▶ **What you are asked to do**: Reproduce every entry below precisely; do not include the pictures.

[Change detection data]
┌────────

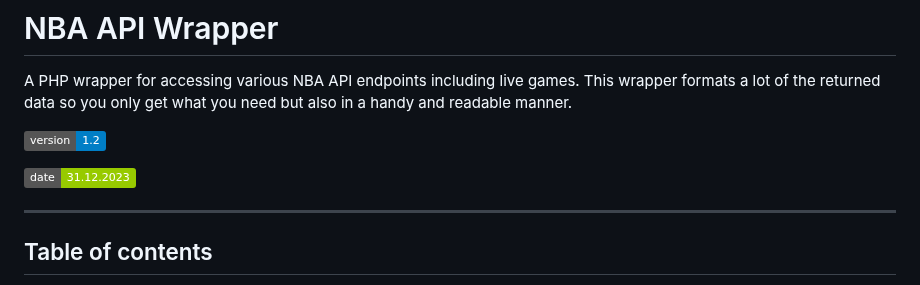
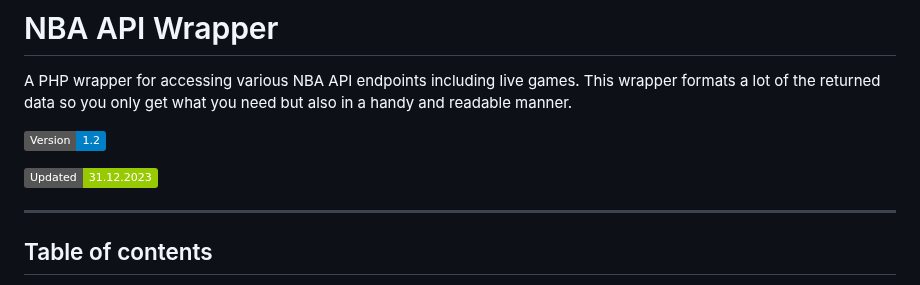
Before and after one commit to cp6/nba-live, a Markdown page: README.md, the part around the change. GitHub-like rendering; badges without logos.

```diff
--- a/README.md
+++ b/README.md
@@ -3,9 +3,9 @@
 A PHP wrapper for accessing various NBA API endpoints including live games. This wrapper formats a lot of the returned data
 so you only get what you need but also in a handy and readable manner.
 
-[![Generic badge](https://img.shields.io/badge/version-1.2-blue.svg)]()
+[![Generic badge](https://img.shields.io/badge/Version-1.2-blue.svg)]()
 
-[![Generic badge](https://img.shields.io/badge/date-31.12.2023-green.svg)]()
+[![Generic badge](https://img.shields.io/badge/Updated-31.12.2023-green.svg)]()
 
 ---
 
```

└────────

▶ **Task solution**:
Before and after one commit to cp6/nba-live, a Markdown page: README.md, the part around the change. GitHub-like rendering; badges without logos.

```diff
--- a/README.md
+++ b/README.md
@@ -3,9 +3,9 @@
 A PHP wrapper for accessing various NBA API endpoints including live games. This wrapper formats a lot of the returned data
 so you only get what you need but also in a handy and readable manner.
 
-[![Generic badge](https://img.shields.io/badge/version-1.2-blue.svg)]()
+[![Generic badge](https://img.shields.io/badge/Version-1.2-blue.svg)]()
 
-[![Generic badge](https://img.shields.io/badge/date-31.12.2023-green.svg)]()
+[![Generic badge](https://img.shields.io/badge/Updated-31.12.2023-green.svg)]()
 
 ---
 
```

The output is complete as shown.